* **YOUR INSTRUCTIONS**:
Copy the listing in full and exactly, omitting its images.

◆ ◆ ◆ ◆

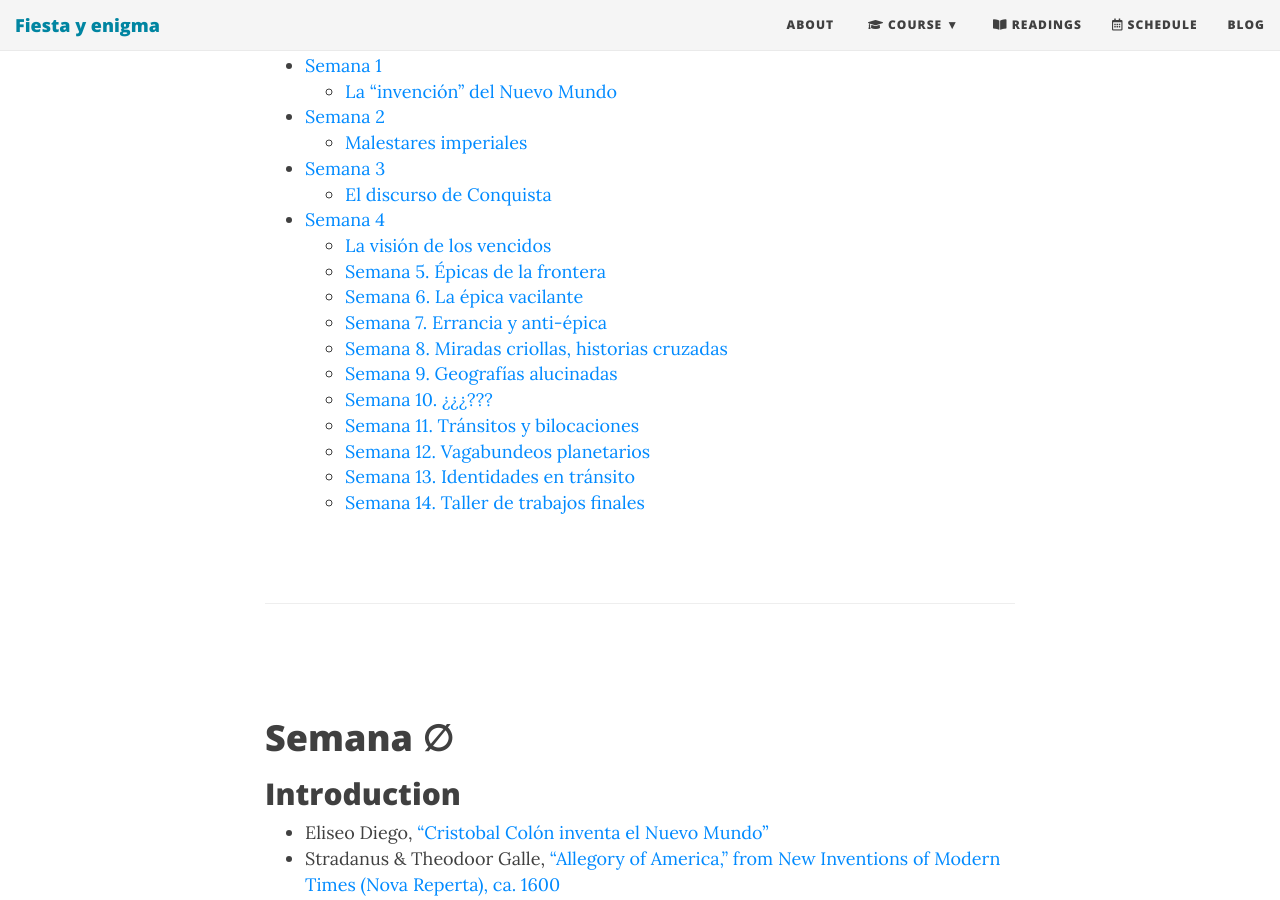
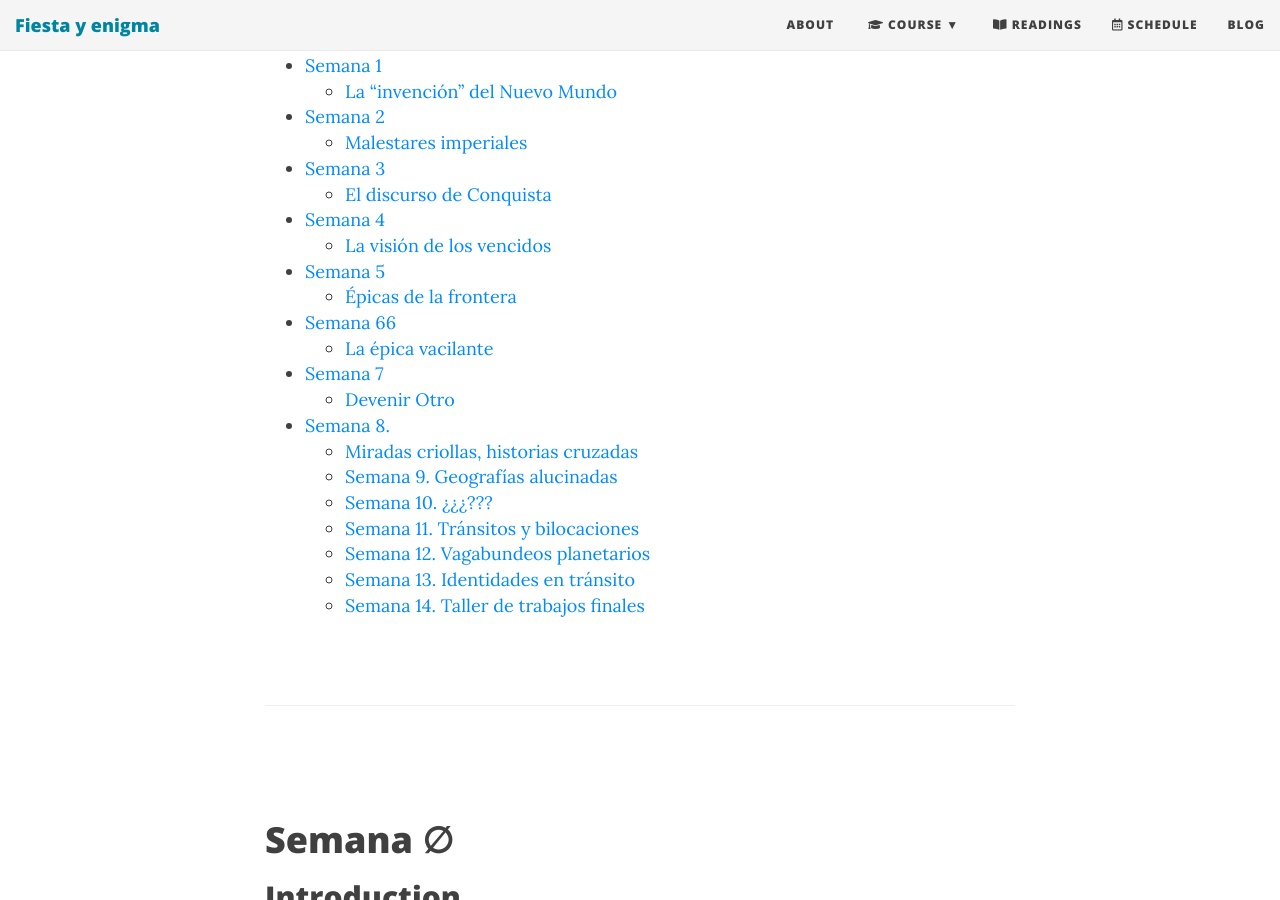
Before and after one commit to Hipomenes/ls452, a Jekyll site: the page built from syllabus.md, in a window 1280 px wide and 900 px high, scrolled down 592 px. Built offline with Jekyll 4.4.1, drawn with Linux system fonts in a browser that asks for light colours; nearby versions of some CDN libraries; some of the changed text lies outside the part shown.

Commit message:
Update syllabus.md

```diff
--- a/syllabus.md
+++ b/syllabus.md
@@ -50,20 +50,24 @@ bigimg: /img/4partes.jpg
 - Miguel León Portilla, ["Relación de Tlatelolco"]()(1528)
 - Miguel León Portilla, ["Cantos tristes de la Conquista"]()(1570s)
 
-## Semana 5. Épicas de la frontera
+# Semana 5
+## Épicas de la frontera
 
 - Alonso de Ercilla y Zúñiga, [La Araucana]()(1569, 1578, 1589)
 
-## Semana 6. La épica vacilante
+# Semana 66
+## La épica vacilante
 
 - Carlos Fuentes, ["La épica vacilante de Bernal Díaz del Castillo"]
 - Bernal Díaz del Castillo, [Historia verdadera de la conquista de la Nueva España]() (1632)
 
-## Semana 7. Errancia y anti-épica
+# Semana 7
+## Devenir Otro
 
-- Cabeza de Vaca, *Naufragios*
+- Cabeza de Vaca, [*Naufragios*]()
 
-## Semana 8. Miradas criollas, historias cruzadas
+# Semana 8.
+## Miradas criollas, historias cruzadas
 
 - Garcilaso de la Vega, La Florida del Inca
 
```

◆ ◆ ◆ ◆

* **TASK SOLUTION**:
Before and after one commit to Hipomenes/ls452, a Jekyll site: the page built from syllabus.md, in a window 1280 px wide and 900 px high, scrolled down 592 px. Built offline with Jekyll 4.4.1, drawn with Linux system fonts in a browser that asks for light colours; nearby versions of some CDN libraries; some of the changed text lies outside the part shown.

Commit message:
Update syllabus.md

```diff
--- a/syllabus.md
+++ b/syllabus.md
@@ -50,20 +50,24 @@ bigimg: /img/4partes.jpg
 - Miguel León Portilla, ["Relación de Tlatelolco"]()(1528)
 - Miguel León Portilla, ["Cantos tristes de la Conquista"]()(1570s)
 
-## Semana 5. Épicas de la frontera
+# Semana 5
+## Épicas de la frontera
 
 - Alonso de Ercilla y Zúñiga, [La Araucana]()(1569, 1578, 1589)
 
-## Semana 6. La épica vacilante
+# Semana 66
+## La épica vacilante
 
 - Carlos Fuentes, ["La épica vacilante de Bernal Díaz del Castillo"]
 - Bernal Díaz del Castillo, [Historia verdadera de la conquista de la Nueva España]() (1632)
 
-## Semana 7. Errancia y anti-épica
+# Semana 7
+## Devenir Otro
 
-- Cabeza de Vaca, *Naufragios*
+- Cabeza de Vaca, [*Naufragios*]()
 
-## Semana 8. Miradas criollas, historias cruzadas
+# Semana 8.
+## Miradas criollas, historias cruzadas
 
 - Garcilaso de la Vega, La Florida del Inca
 
```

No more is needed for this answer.